As Asco and BIO, two of the industry’s biggest events, draw to a close, a few people might be conscious of the relative absence of a once-vital ingredient in the usual round of evening socials: models.
The practice of padding out social functions with women paid to attend to balance largely male guest lists seems to have been brought to a halt after this year’s JP Morgan conference when LifeSci Advisors, the investor relations consultancy group, faced a barrage of criticism for hiring models for its annual party during the event.
The intense media scrutiny, mainly driven by female industry executives and journalists, sparked heated debates, an open letter calling out the practice, and what some argued was much-needed soul-searching among the companies who had become infamous for flying in hostesses.
LifeSci has since made a 180 degree pivot and as well as trying to distance itself from its previous behavior has launched a number of initiatives to encourage gender diversity in the industry.
Speaking to EP Vantage Mike Rice, a founding partner of LifeSci Advisors, is frank about his company’s past conduct. “Before we had our party at JP Morgan I was not thinking about these issues. We were thrown into this [gender diversity] and have since become real converts.”
He is also clear about what the reaction from both men and women in the industry has taught him and his fellow executives. “We made a mistake. What we did was inappropriate and offensive to male and female colleagues. We acknowledged that and at the end of the day that really put me in a position to understand and do some work about these issues.”
Mr. Rice, who speaks with the zeal of the newly converted, is willing to express surprise at the low number of women on the boards of biotech companies. This passion might come as a surprise to the women working in the industry, many of whom were already aware of board-level inequality.
Five months after the infamous JP Morgan party, which some believe was a rather tamer affair than its 2015 party during Asco, when it hired go-go dancers to entertain guests, Mr. Rice has not only chaired a panel at this year's BIO speaking on gender diversity, but come up with a raft of measures to foster inclusion in the industry.
As part of its Damascene conversion LifeSci has sensibly started by cleaning its own house and has doubled the number of women working within the firm. It now boasts two female managing directors following the recruitment of Moran Meir-Beres.
Other initiatives include partnering with Women in Bio and supporting a science, technology, engineering, and math (STEM) program for girls through the New York-based nonprofit initiative Girls Inc.
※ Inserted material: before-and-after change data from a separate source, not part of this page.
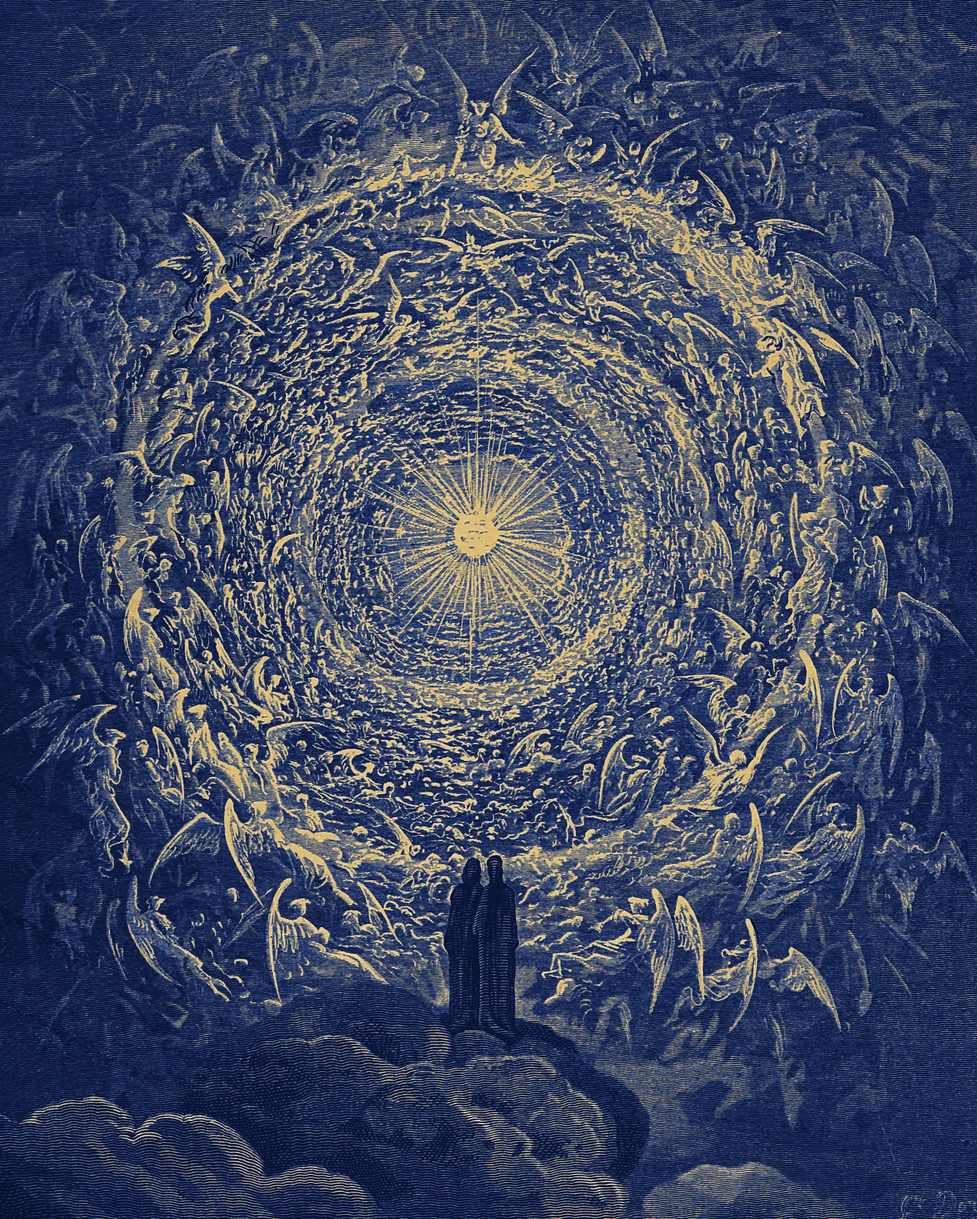
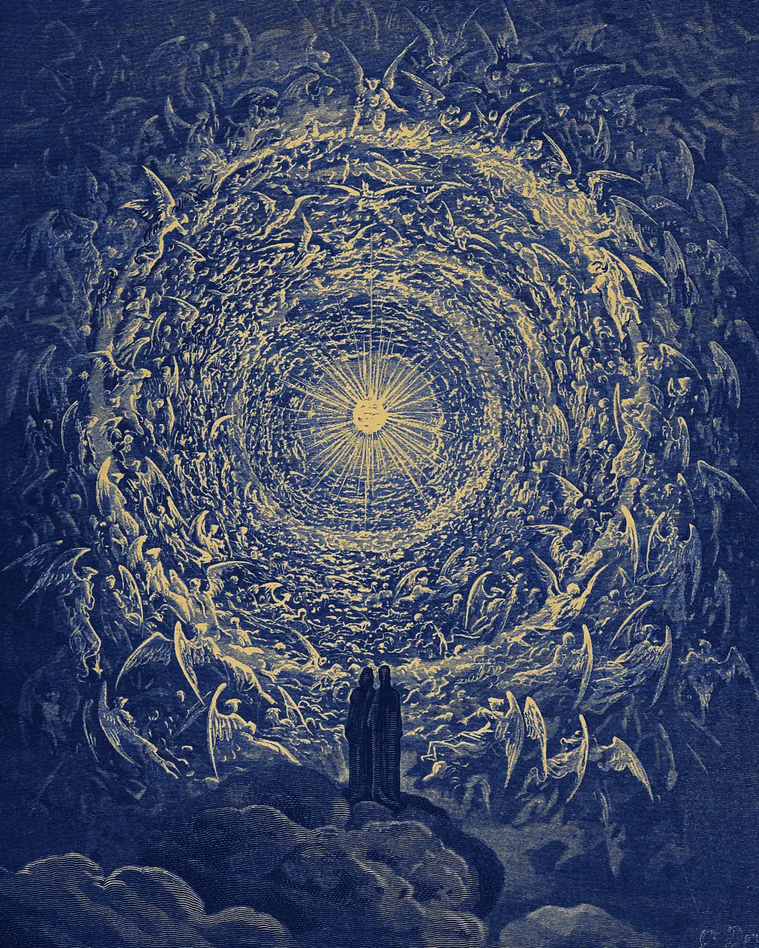
Merge pull request #50 from adriandotdev/perf/landing-image-optimization
perf: optimize landing images for LCP and page weight

diff --git a/components/landing/art.ts b/components/landing/art.ts
@@ -11,11 +11,11 @@ const art = (name: string, width: number, height: number, alt: string): Art => (
 
 export const EMPYREAN = art(
   "empyrean",
-  1800,
-  2247,
-  "Gustave Doré’s engraving of the Empyrean: countless angels wheel in a vast rose around a point of light, printed here in gold on deep blue.",
+  1400,
+  1748,
+  "Gustave Doré’s engraving of the Empyrean: countless angels wheel in a vast rose around a point of light, in gold on blue.",
 );
-export const EMPYREAN_ROSE = art("empyrean-rose", 1100, 1100, "");
+export const EMPYREAN_ROSE = art("empyrean-rose", 1000, 1000, "");
 
 export const CORONATION_FRESCO = art(
   "coronation",
@@ -25,14 +25,14 @@ export const CORONATION_FRESCO = art(
 );
 export const DOMINIC = art(
   "dominic",
-  1100,
-  1569,
+  1000,
+  1426,
   "Saint Dominic, in Fra Angelico’s fresco, lifting his eyes toward the Cross.",
 );
 export const ANNUNCIATION_ALTARPIECE = art(
   "annunciation-prado",
-  2600,
-  1633,
+  1800,
+  1131,
   "Fra Angelico’s Annunciation: the angel Gabriel bows before Mary beneath a blue vault scattered with gold stars.",
 );
 export const VIRGIN = art(
@@ -43,14 +43,14 @@ export const VIRGIN = art(
 );
 export const FRANCIS = art(
   "francis",
-  1100,
-  1337,
+  1000,
+  1215,
   "Giotto’s Saint Francis on Mount La Verna, kneeling before a seraph against a gold ground.",
 );
 export const CORONATION_PANEL = art(
   "coronation-a",
-  1800,
-  1282,
+  1500,
+  1068,
   "Fra Angelico’s panel of Christ crowning Mary, her blue mantle spread on a gold ground.",
 );
 export const BLESSING = art(
@@ -87,7 +87,7 @@ export const MYSTERY_ART: Record<MysterySetId, [Art, Art, Art, Art, Art]> = {
     art("resurrection", 804, 690, "Giotto: the risen Jesus with Mary Magdalene beside the empty tomb."),
     art("ascension", 632, 576, "Giotto: Jesus rising into a blue heaven above the apostles and Mary."),
     art("pentecost", 673, 592, "Giotto: the apostles gathered under Gothic arches as the Spirit descends."),
-    art("assumption", 1100, 1800, "Fra Angelico: Mary carried into heaven among choirs of angels."),
+    art("assumption", 1000, 1636, "Fra Angelico: Mary carried into heaven among choirs of angels."),
     art("coronation", 1800, 2130, "Fra Angelico: Christ crowning Mary, with saints kneeling below."),
   ],
 };

diff --git a/components/landing/hero-scene.tsx b/components/landing/hero-scene.tsx
@@ -84,7 +84,7 @@ export function HeroScene() {
             <motion.div className="land-camera" style={full ? { x: shift } : undefined}>
               <motion.div className="land-ascend" style={full ? { scale: zoom, visibility: artVisibility } : undefined}>
                 <motion.div className="land-art" style={full ? { x: driftX, y: driftY } : undefined}>
-                  <Image src={EMPYREAN.src} alt={EMPYREAN.alt} fill priority sizes="(min-width: 48rem) 90vw, 130vw" />
+                  <Image src={EMPYREAN.src} alt={EMPYREAN.alt} fill priority fetchPriority="high" quality={60} sizes="(min-width: 48rem) 90vw, 130vw" />
                   <motion.div className="land-wheel" style={full ? { rotate: turn } : undefined}>
                     <div className="land-rose">
                       <Image src={EMPYREAN_ROSE.src} alt="" fill sizes="(min-width: 48rem) 80vw, 110vw" />

diff --git a/next.config.ts b/next.config.ts
@@ -5,6 +5,13 @@ const nextConfig: NextConfig = {
     agentUpgrade: "security",
   },
   poweredByHeader: false,
+  images: {
+    formats: ["image/avif", "image/webp"],
+    // Landing art filenames never change, so let optimized copies live for 31 days.
+    minimumCacheTTL: 2678400,
+    // 60 is the hero engraving; 75 is the default for everything else.
+    qualities: [60, 75],
+  },
   async headers() {
     return [
       {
It has also set up a 13-strong advisory board made up of both men and women to counsel it on diversity and hold it accountable to the long list of goals it has set itself.
Perhaps one of the most interesting and important projects the group is working on is an initiative to help its clients diversify their boards of directors, with the goal of adding 15 qualified women to the boards of its clients and other healthcare companies by the end of 2017.
While this seems an admirable goal LifeSci currently works with about 80 companies, so why not aim higher?
“We do hope to double or triple this, but one of the things I have recognized very quickly is that these issues move slowly. One of my frustrations in dealing with this is that lots of people have tried and very few have succeeded in making headway, and what I have come to understand is that it takes time,” Mr. Rice says.
Adding to the problem of slow change for more female inclusion on boards is the age-old chicken-and-egg problem of boards wanting members with board experience, without being willing to give potential candidates their first shot. This is why the same names often come up again and again with board appointments.
There are other factors that can cause the status quo to remain, particularly among early-stage companies, which theoretically should be more open to change. Mr. Rice explains that when speaking to these groups many point to the cost of headhunters, the time involved in looking beyond their usual gene pool for talent, and the attitude “we think our board is okay right now and we have bigger priorities to deal with”.
To combat this perennial problem LifeSci's work with Women In Bio and other organizations will identify promising potential board members and give them the skill sets that could qualify them for boards.
There is satisfaction in creating more equitable companies. But the most compelling arguments for gender diversity – arguments that could sting companies into action – might be financial ones.
Mr. Rice points to the fiscal benefits of an inclusive workforce. “Studies have shown with diverse boards the return on equity is 53% higher than non-diverse boards.” He also claims that companies with one woman on the board have shares which typically outperform the market by 25%.
With this in mind perhaps LifeSci’s work might be better focused on the venture capital world, lobbying companies who control the supply of finance to smaller groups, and where returns should drive investment decisions.
It is something Mr. Rice is considering. “You would think most of these venture firms would understand the dollar and cents issue. I’m not sure why this does not resonate further. So one of the audiences we need to get out and educate is, no question, VCs.”
That might be a difficult conversation given that industry is itself struggling with diversity issues. While externally a lot of LifeSci’s actions may seem like a large PR stunt for a company that was figuratively caught with its pants down over gender diversity, Mr. Rice is adamant that the group is in this for the long haul.
“We are not going to do this for three or six months and go away, we are going to need to do this for long time, because that’s the only way we will make true progress.”
Many in the industry be watching LifeSci closely to see if it keeps it promises. They will also watching to see if real change does come out of this.